But all of this is leading to Daenerys and her forces once again underestimating Cersei and her troops. It's startling the moment the arrows start flying and kill a dragon. It means Daenerys has lost another child. She is down to just one dragon. That is a stark image from the portrait of power she has long wielded. It means her latest plan has failed. She wanted to exert her strength so that Cersei would cede her power without any more bloodshed. But it only seems inevitable that this war will have massive casualties to it. That's the way that these people view the world. The citizens of the realm have to choose a side. They either support Cersei or Daenerys. Any other option would be considered treason. Tyrion and Varys discuss whether or not Jon would actually make a better leader. He wasn't raised with the belief that he deserved it. The best ruler may be the one who doesn't want the power that it controls.

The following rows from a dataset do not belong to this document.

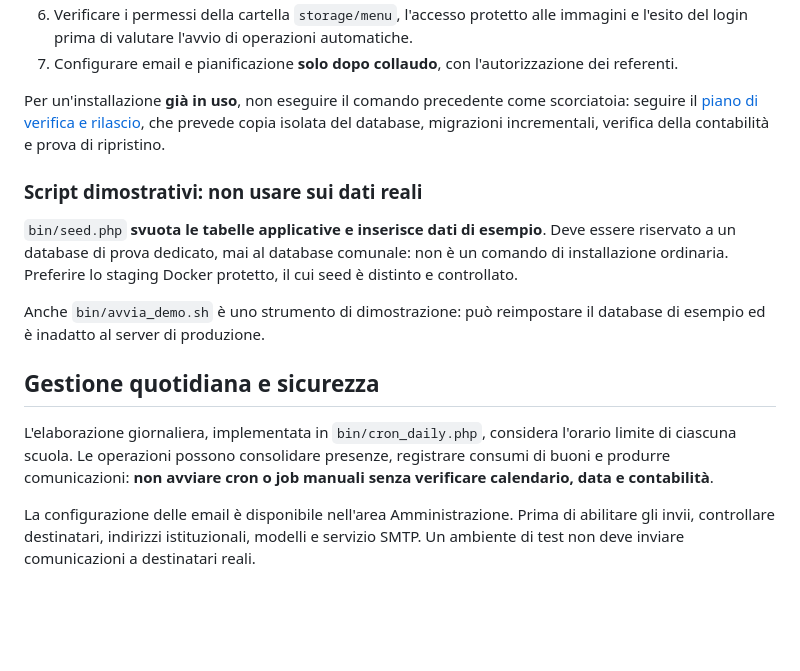
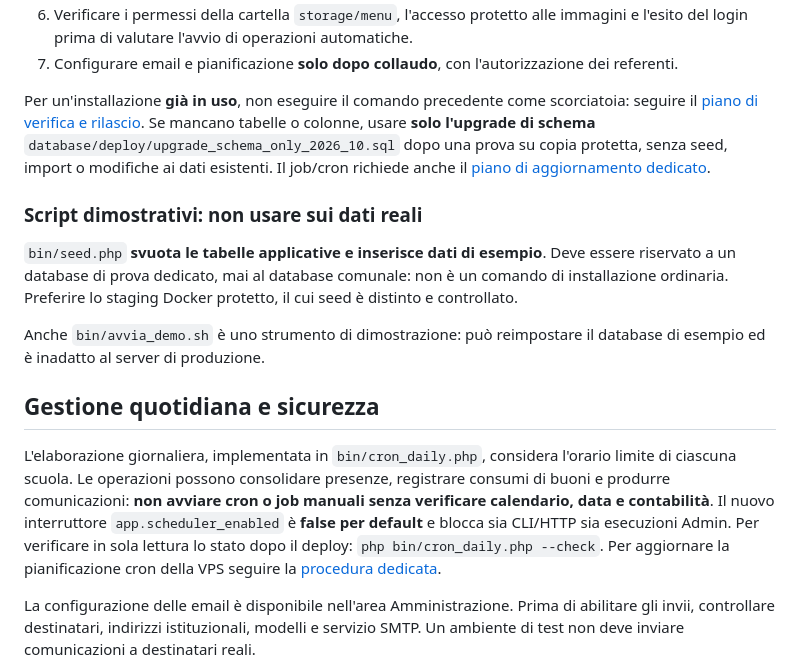
Before and after one commit to Crooch/Mensa, a Markdown page: README.md, the part around the change. GitHub-like rendering; blank space fills up the shorter version.

Commit message:
docs(readme): upgrade solo schema e procedura cron disattivato per default

```diff
--- a/README.md
+++ b/README.md
@@ -66,7 +66,7 @@ Questa sezione descrive i componenti, **non autorizza l'aggiornamento della prod
 6. Verificare i permessi della cartella `storage/menu`, l'accesso protetto alle immagini e l'esito del login prima di valutare l'avvio di operazioni automatiche.
 7. Configurare email e pianificazione **solo dopo collaudo**, con l'autorizzazione dei referenti.
 
-Per un'installazione **già in uso**, non eseguire il comando precedente come scorciatoia: seguire il [piano di verifica e rilascio](docs/RILASCIO_DEV_2026-10-19.md), che prevede copia isolata del database, migrazioni incrementali, verifica della contabilità e prova di ripristino.
+Per un'installazione **già in uso**, non eseguire il comando precedente come scorciatoia: seguire il [piano di verifica e rilascio](docs/RILASCIO_DEV_2026-10-19.md). Se mancano tabelle o colonne, usare **solo l'upgrade di schema** `database/deploy/upgrade_schema_only_2026_10.sql` dopo una prova su copia protetta, senza seed, import o modifiche ai dati esistenti. Il job/cron richiede anche il [piano di aggiornamento dedicato](docs/RILASCIO_JOB_2026-10.md).
 
 ### Script dimostrativi: non usare sui dati reali
 
@@ -76,7 +76,7 @@ Anche `bin/avvia_demo.sh` è uno strumento di dimostrazione: può reimpostare il
 
 ## Gestione quotidiana e sicurezza
 
-L'elaborazione giornaliera, implementata in `bin/cron_daily.php`, considera l'orario limite di ciascuna scuola. Le operazioni possono consolidare presenze, registrare consumi di buoni e produrre comunicazioni: **non avviare cron o job manuali senza verificare calendario, data e contabilità**.
+L'elaborazione giornaliera, implementata in `bin/cron_daily.php`, considera l'orario limite di ciascuna scuola. Le operazioni possono consolidare presenze, registrare consumi di buoni e produrre comunicazioni: **non avviare cron o job manuali senza verificare calendario, data e contabilità**. Il nuovo interruttore `app.scheduler_enabled` è **false per default** e blocca sia CLI/HTTP sia esecuzioni Admin. Per verificare in sola lettura lo stato dopo il deploy: `php bin/cron_daily.php --check`. Per aggiornare la pianificazione cron della VPS seguire la [procedura dedicata](docs/RILASCIO_JOB_2026-10.md).
 
 La configurazione delle email è disponibile nell'area Amministrazione. Prima di abilitare gli invii, controllare destinatari, indirizzi istituzionali, modelli e servizio SMTP. Un ambiente di test non deve inviare comunicazioni a destinatari reali.
 
```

Perhaps that's the best person to rule over the Seven Kingdoms. It's a theory that goes untested at the moment. Varys voices his concerns over Daenerys' plans while Tyrion remains loyal to her. Tyrion wishes to extend one last offer for peace and surrender. Cersei was never going to accept that deal though. She believes there is only one way she can ensure her survival and those she cares about. She has to win and remain seated on the Iron Throne. Daenerys feels the exact same way. The show is just really putting her through the ringer by taking away all of the allies she has gained over the course of the show. She sailed to Westeros with a sense of power and numerous allies. They have systematically been wiped out. It's gotten more and more personal as the battles have gone on. She lost Jorah in the battle against the Night King. And now, her dragon and Missandei are killed. Missandei's death was heavily foreshadowed the moment that she and Grey Worm started planning their future together. She dies once again as a prisoner. That's a brutal image. She enjoyed this time fighting by Daenerys' side. Daenerys was a leader she believed in and served with honor and compassion. She understands that fire may be the only way to end this conflict. It's just brutal because it may all be completely pointless in the end. The characters are dividing amongst themselves. The fate of the realm may not be decided by these epic battles but by the deeply personal stakes. Jaime could have such a happy life with Brienne after they finally act on their love. And yet, he doesn't feel he's deserving of that kind of forgiveness and happiness because of the horrible and monstrous actions he has done for Cersei. Sure, it's crazy that he's returning to King's Landing to be with her. It's unclear if he's doing that to save her or kill her. That muddies that moment. The show is clearly establishing the ending for numerous characters as they prepare for their lives after war. The only open question is will who rule. It's a complicated question because the person who emerges victorious in battle may not even want the recognition. It may be up to the people of Westeros to decide. In that regard, Daenerys may have a seriously hard time making her case that she deserves it the most.